Treatment of Mesothelioma and the Embrace in Sentate
Mesothelioma Treatment and Cure Hope
The U.S. Senate has taken an historic step in acknowledging the responsibility of both the federal government and industry to fund research for a cure for malignant mesothelioma, a cancer of the lung, heart and abdominal linings associated with asbestos exposure.
SB 852, the proposed Fairness in Asbestos Injury Resolution Act, was recently amended to include a National Mesothelioma Research and Treatment Program. The bill would allocate $29 million per year for 10 years to meso research. Of this, the asbestos trust fund contributors would pay $17 million per year, and the government, through the National Institutes of Health, would contribute $12 million per year.
The program would provide $2.5 million per year each to ten national medical centers for research on the detection, prevention, treatment and cure of meso. The centers would be selected through a competitive peer review process that would evaluate such factors as their track record for exemplary laboratory and clinical research, geographic distribution, proximity to high incidence areas, and affiliation with Veterans Administration hospitals (noting that "veterans... have suffered excessively from mesothelioma").
The first-ever program also would establish a meso registry and a tissue bank. The registry would help collect data on patients' symptoms, treatment, outcomes and quality of life. Unlike Australia and most European countries, the U.S. does not have a system for tracking meso. The Tissue Bank would help researchers study blood and tissue in the effort to unlock the mysteries on how to control this deadly cancer.
"This is an important first step," said Roger Worthington, the founder of the Mesothelioma Applied Research Foundation, which has advocated the creation of the program for the past three years. "We thank Senator Herb Kohl for his leadership in championing this long overdue program, and Senators Patrick Leahy and Arlen Specter for recognizing its importance."
MARF had originally sought a separate federal appropriation for the research program, asserting that the government's duty to help asbestos cancer patients was essential on in its own, and should not be tied to the fortunes of a controversial asbestos trust fund bill.
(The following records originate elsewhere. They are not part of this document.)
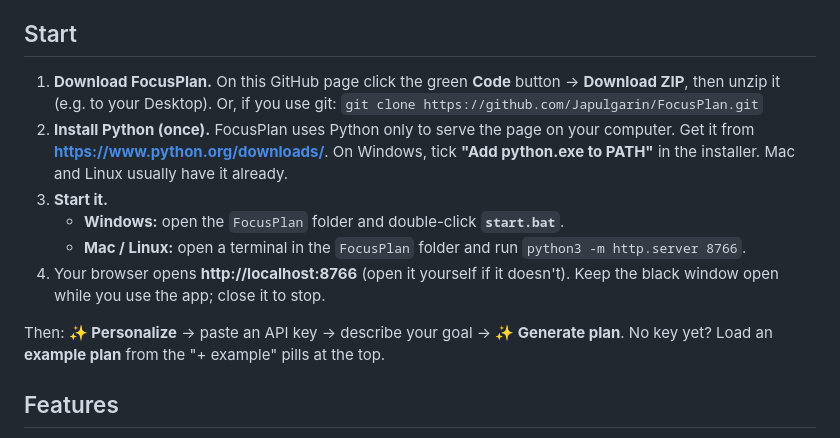
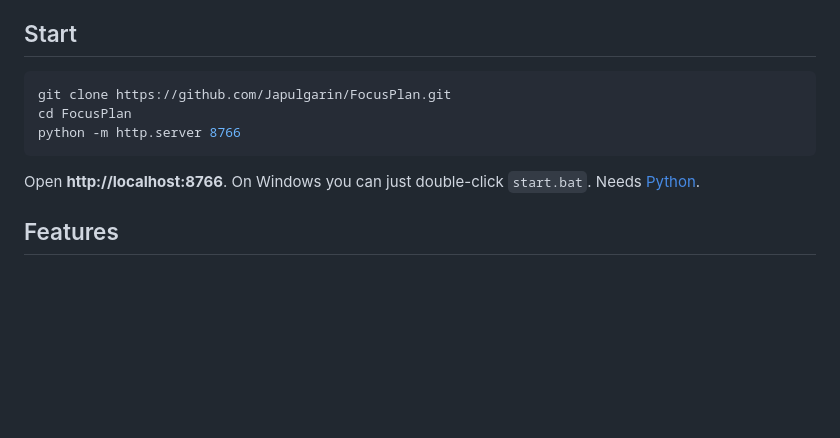
Before and after one commit to Japulgarin/FocusPlan, a Markdown page: README.md, the part around the change. Rendered like a GitHub page; blank space fills up the shorter version.

Commit message:
README: shorter Start section, clone-and-run in one code block
Co-Authored-By: Claude Opus 5.5 <noreply@anthropic.com>

````diff
--- a/README.md
+++ b/README.md
@@ -8,14 +8,13 @@
 
 ## Start
 
-1. **Download FocusPlan.** On this GitHub page click the green **Code** button → **Download ZIP**, then unzip it (e.g. to your Desktop). Or, if you use git: `git clone https://github.com/Japulgarin/FocusPlan.git`
-2. **Install Python (once).** FocusPlan uses Python only to serve the page on your computer. Get it from **https://www.python.org/downloads/**. On Windows, tick **"Add python.exe to PATH"** in the installer. Mac and Linux usually have it already.
-3. **Start it.**
-   - **Windows:** open the `FocusPlan` folder and double-click **`start.bat`**.
-   - **Mac / Linux:** open a terminal in the `FocusPlan` folder and run `python3 -m http.server 8766`.
-4. Your browser opens **http://localhost:8766** (open it yourself if it doesn't). Keep the black window open while you use the app; close it to stop.
+```bash
+git clone https://github.com/Japulgarin/FocusPlan.git
+cd FocusPlan
+python -m http.server 8766
+```
 
-Then: **✨ Personalize** → paste an API key → describe your goal → **✨ Generate plan**. No key yet? Load an **example plan** from the "+ example" pills at the top.
+Open **http://localhost:8766**. On Windows you can just double-click `start.bat`. Needs [Python](https://www.python.org/downloads/).
 
 ## Features
 
````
However, Senator Kohl recognized that the trust fund bill's focus solely on economic aspects of "asbestos injury" wrongly ignored the need to address the human suffering itself, and he therefore worked to incorporate MARF's proposed meso research program into the trust fund bill.